Filled with unforgettable characters, breathtaking suspense, and rousing battle scenes, Stephen R. Lawhead's masterful retelling of the Robin Hood legend reaches its stunning conclusion in Tuck. Steeped in Celtic mythology and the political intrigue of medieval Britain, Lawhead's trilogy conjures up an ancient past while holding a mirror to contemporary realities. Prepare for an epic tale that dares to shatter everything you thought you knew about Robin Hood.
As a writer it can be difficult to turn off that internal editor and critique everything I read. Few authors pen stories that allow me to enter their fictional worlds without being yanked out, that allow me to simply read for enjoyment. Lawhead is one of them. I read Tuck for the pleasure of it, still I had questions.
I loved the action and adventure, especially when the arrows were flying--why didn't the Normans bring their own arrows? Why did they forever enter these losing battles? One can only assume this was in keeping true to history, just as the British fought, their soldiers lined in row after row, rather than utilizing more strategic tactics.
Nevertheless, all played out well, believably, credibly.
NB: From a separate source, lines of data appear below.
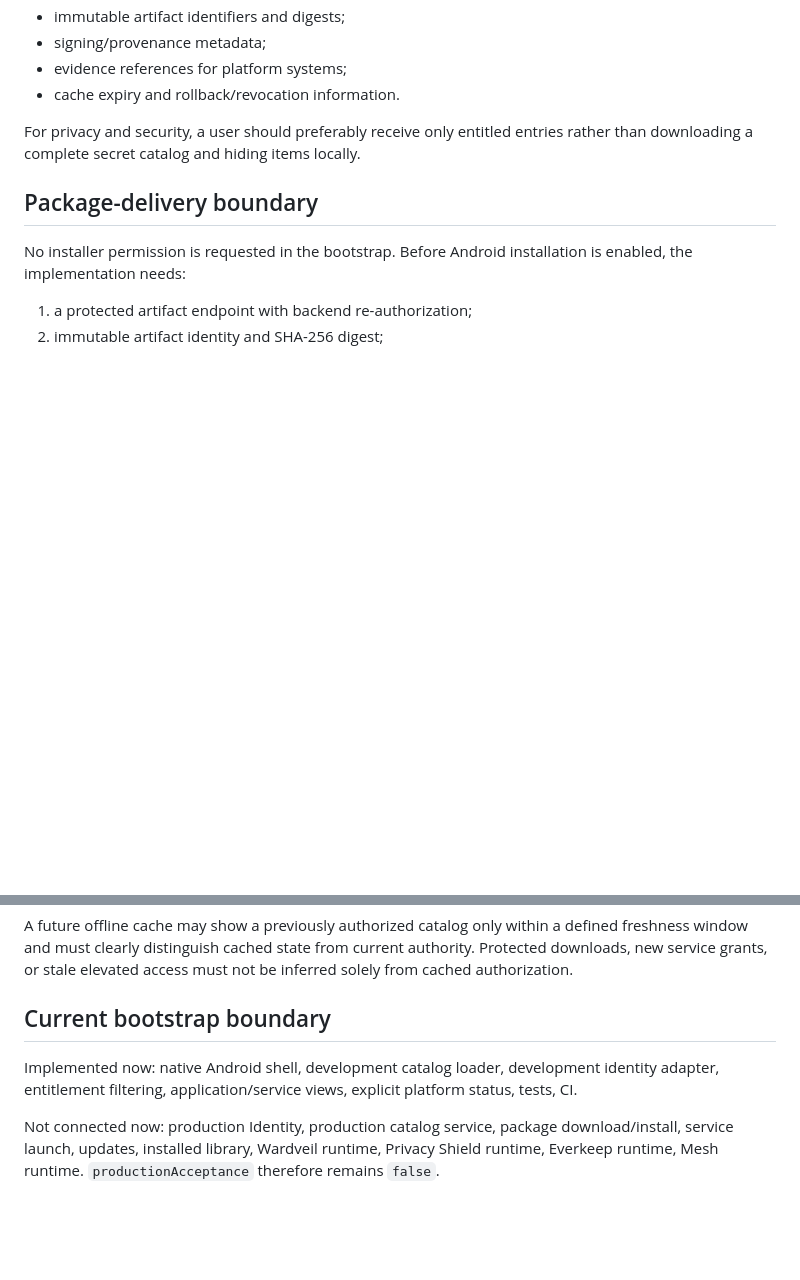
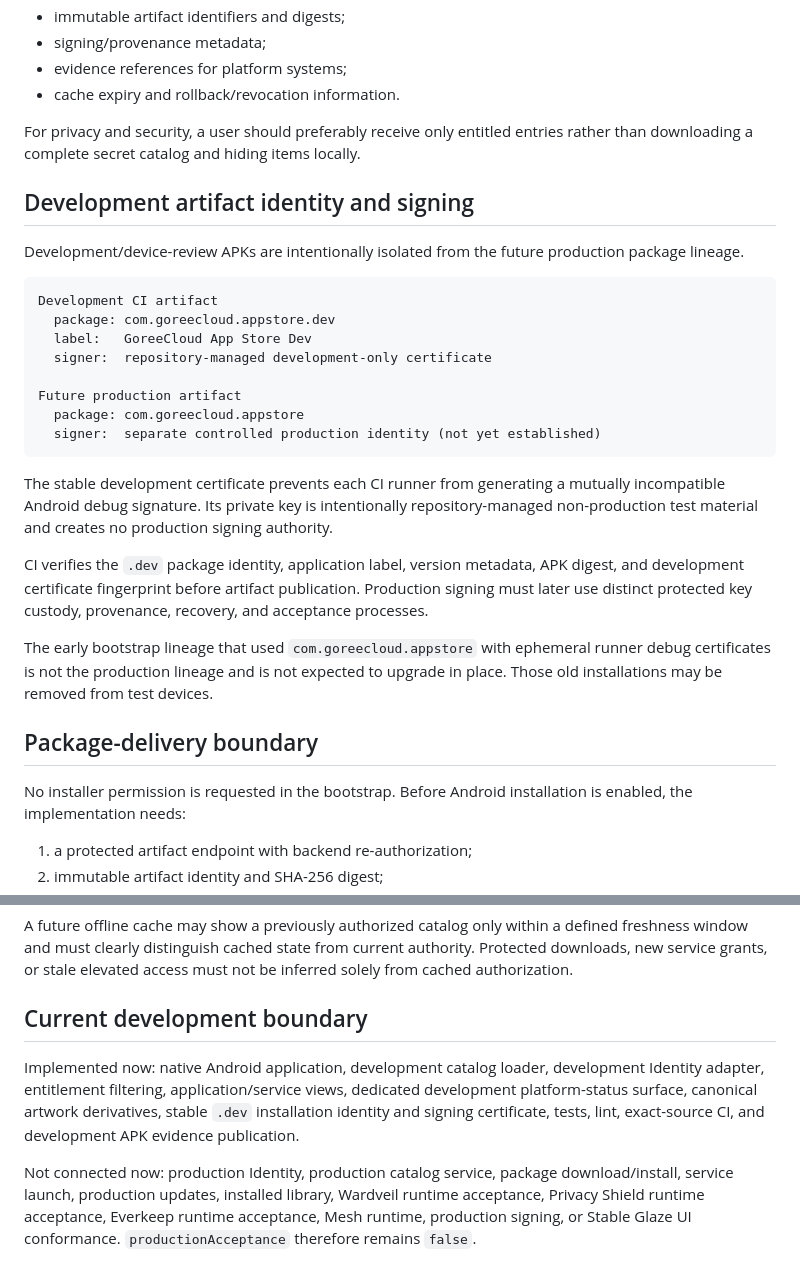
Before and after one commit to GoreeCloud/goreecloud-app-store, a Markdown page: ARCHITECTURE.md, 2 parts joined by grey strips. GitHub-like rendering; blank space fills up the shorter version.

````diff
--- a/ARCHITECTURE.md
+++ b/ARCHITECTURE.md
@@ -59,6 +59,27 @@ A production catalog service should provide an authenticated snapshot containing
 
 For privacy and security, a user should preferably receive only entitled entries rather than downloading a complete secret catalog and hiding items locally.
 
+## Development artifact identity and signing
+
+Development/device-review APKs are intentionally isolated from the future production package lineage.
+
+```text
+Development CI artifact
+  package: com.goreecloud.appstore.dev
+  label:   GoreeCloud App Store Dev
+  signer:  repository-managed development-only certificate
+
+Future production artifact
+  package: com.goreecloud.appstore
+  signer:  separate controlled production identity (not yet established)
+```
+
+The stable development certificate prevents each CI runner from generating a mutually incompatible Android debug signature. Its private key is intentionally repository-managed non-production test material and creates no production signing authority.
+
+CI verifies the `.dev` package identity, application label, version metadata, APK digest, and development certificate fingerprint before artifact publication. Production signing must later use distinct protected key custody, provenance, recovery, and acceptance processes.
+
+The early bootstrap lineage that used `com.goreecloud.appstore` with ephemeral runner debug certificates is not the production lineage and is not expected to upgrade in place. Those old installations may be removed from test devices.
+
 ## Package-delivery boundary
 
 No installer permission is requested in the bootstrap. Before Android installation is enabled, the implementation needs:
@@ -81,8 +102,8 @@ A service catalog entry may expose an approved HTTPS/deep-link destination, but
 
 A future offline cache may show a previously authorized catalog only within a defined freshness window and must clearly distinguish cached state from current authority. Protected downloads, new service grants, or stale elevated access must not be inferred solely from cached authorization.
 
-## Current bootstrap boundary
+## Current development boundary
 
-Implemented now: native Android shell, development catalog loader, development identity adapter, entitlement filtering, application/service views, explicit platform status, tests, CI.
+Implemented now: native Android application, development catalog loader, development Identity adapter, entitlement filtering, application/service views, dedicated development platform-status surface, canonical artwork derivatives, stable `.dev` installation identity and signing certificate, tests, lint, exact-source CI, and development APK evidence publication.
 
-Not connected now: production Identity, production catalog service, package download/install, service launch, updates, installed library, Wardveil runtime, Privacy Shield runtime, Everkeep runtime, Mesh runtime. `productionAcceptance` therefore remains `false`.
+Not connected now: production Identity, production catalog service, package download/install, service launch, production updates, installed library, Wardveil runtime acceptance, Privacy Shield runtime acceptance, Everkeep runtime acceptance, Mesh runtime, production signing, or Stable Glaze UI conformance. `productionAcceptance` therefore remains `false`.
````
Also changed, not shown: SPECIFICATIONS.md (+16 -0 lines), USER-MANUAL.md (+21 -2 lines).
I was more than sorry to see the Banfaith--a prophetess, bard, seer Lawhead enjoys putting in his novels--die in such a horrid way, rather than knowing it was her time and tromping off to die somewhere in the woods. However, she died nobly, saving her people. As a seer, I would think she could have seen trouble coming, and hidden them away safely before the lost soldiers discovered their hidden camp. Alas! All things work for good and there was meaning even in her death.
Along with the Banfaith, one of my favorite phrases I see in Lawhead's work is his reference to God as the Swift Sure Hand. Would that we all had our own particular and unique reference to Him.
Regarding the phantom,
For as they stood looking at the boulders in their path, there arose a thin, bloodless cry--like that of the wind when it moans in the high tree branches, but no kindly breeze lifted the leaves. The soldiers glanced around furiously, trying to discover the source of the sound. The cry became a shriek, gathering strength, filling the surrounding woodland with a call at once unnatural and unnerving, full of all the mystery of the greenwood--as if the forest itself had taken voice to shout its outrage at the presence of the Ffreinc.
I can't begin to imagine this sound. Did Bran make this himself? Or did he use an unearthly mythical instrument of some kind. Maybe this was in playing into the mythical tone intended for the story, and I'm certainly willing to buy into it.
Stephen Lawhead is one of my favorite author, among my favorite books are Byzantium, Song of Albion series, and Scarlet.
His website: www.stephenlawhead.com